Your instructions>
Since the pictures are not wanted, copy only the text of every record exactly.

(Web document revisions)
━━━━━━━━━━━━━━━━━━━━

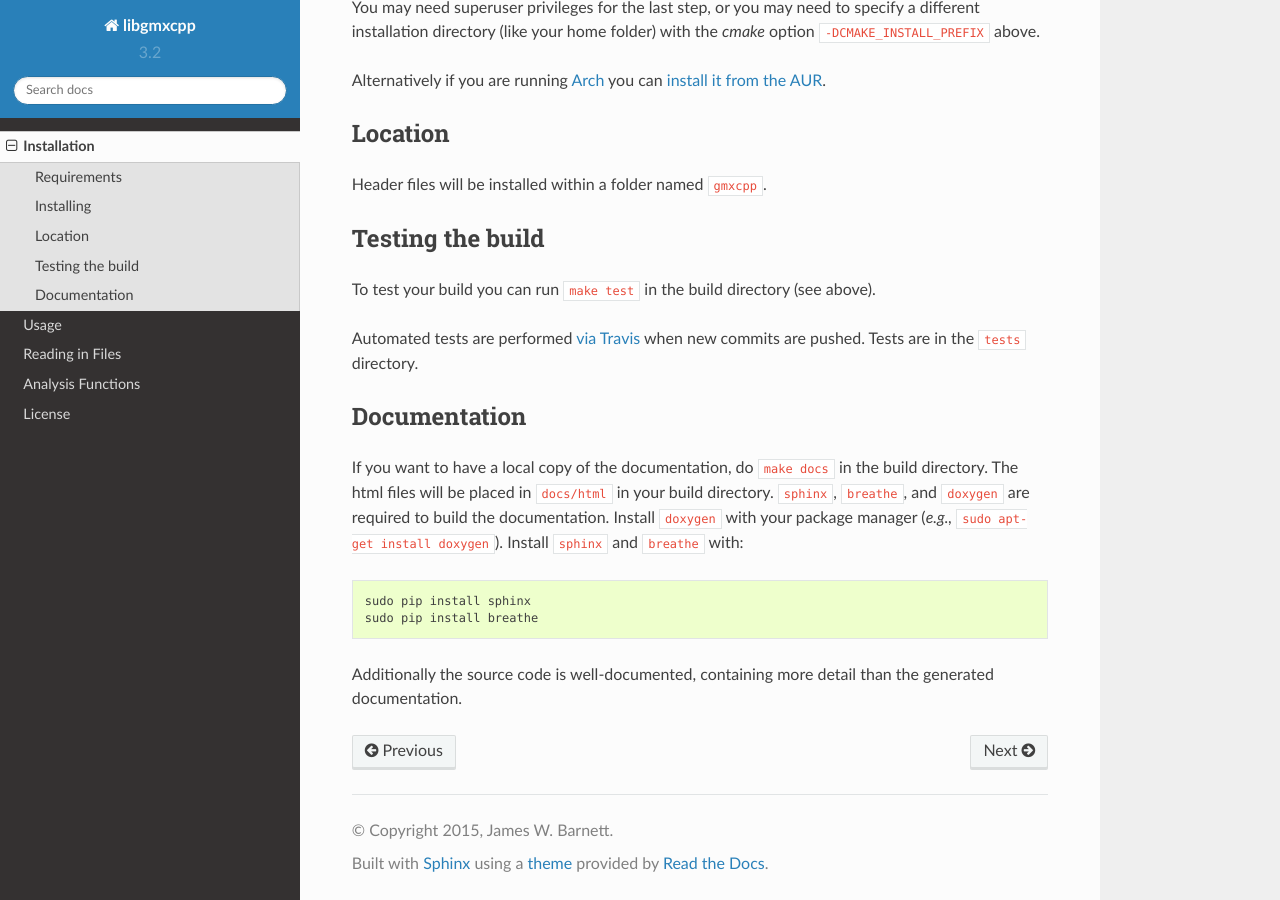
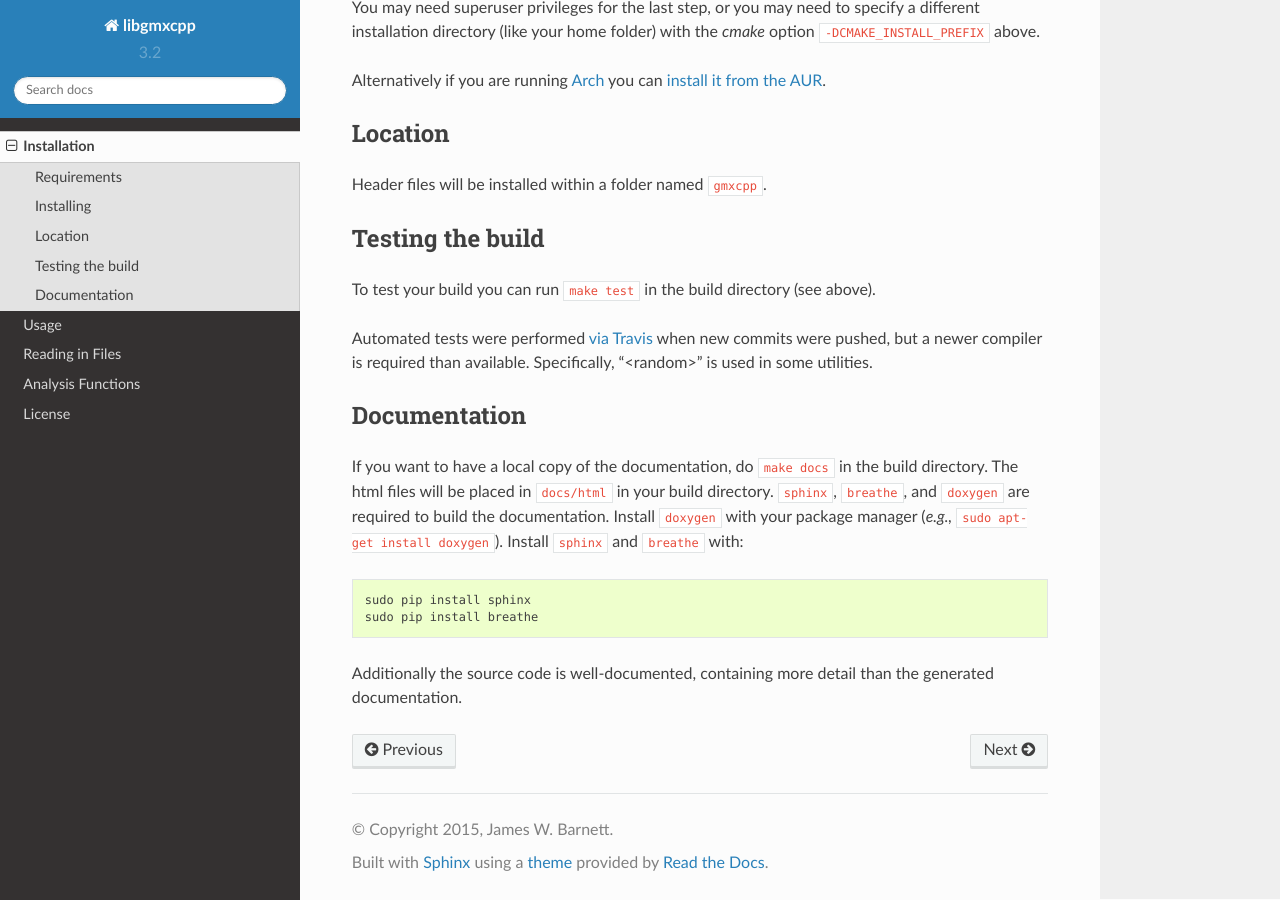
Before and after one commit to wesbarnett/libgmxcpp, a Sphinx documentation site: the page built from docs/installation.rst, in a window 1280 px wide and 900 px high, scrolled down 555 px. Built offline with Sphinx 7.4.7 and the Read the Docs theme 2.0.0, drawn with Linux system fonts in a browser that asks for light colours.

```diff
--- a/docs/installation.rst
+++ b/docs/installation.rst
@@ -38,11 +38,13 @@
 Testing the build
 -----------------
 
-To test your build you can run ``make test`` in the build directory (see above).
+To test your build you can run ``make test`` in the build directory (see
+above).
 
-Automated tests are performed `via
-Travis <https://travis-ci.org/wesbarnett/libgmxcpp>`_ when new commits are pushed.
-Tests are in the ``tests`` directory.
+Automated tests were performed `via
+Travis <https://travis-ci.org/wesbarnett/libgmxcpp>`_ when new commits were
+pushed, but a newer compiler is required than available.  Specifically, "<random>"
+is used in some utilities.
 
 Documentation
 -------------
```
Also changed, not shown: README.md (+0 -1 lines), .travis.yml (deleted).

━━━━━━━━━━━━━━━━━━━━

Output for this exercise>
Before and after one commit to wesbarnett/libgmxcpp, a Sphinx documentation site: the page built from docs/installation.rst, in a window 1280 px wide and 900 px high, scrolled down 555 px. Built offline with Sphinx 7.4.7 and the Read the Docs theme 2.0.0, drawn with Linux system fonts in a browser that asks for light colours.

```diff
--- a/docs/installation.rst
+++ b/docs/installation.rst
@@ -38,11 +38,13 @@
 Testing the build
 -----------------
 
-To test your build you can run ``make test`` in the build directory (see above).
+To test your build you can run ``make test`` in the build directory (see
+above).
 
-Automated tests are performed `via
-Travis <https://travis-ci.org/wesbarnett/libgmxcpp>`_ when new commits are pushed.
-Tests are in the ``tests`` directory.
+Automated tests were performed `via
+Travis <https://travis-ci.org/wesbarnett/libgmxcpp>`_ when new commits were
+pushed, but a newer compiler is required than available.  Specifically, "<random>"
+is used in some utilities.
 
 Documentation
 -------------
```
Also changed, not shown: README.md (+0 -1 lines), .travis.yml (deleted).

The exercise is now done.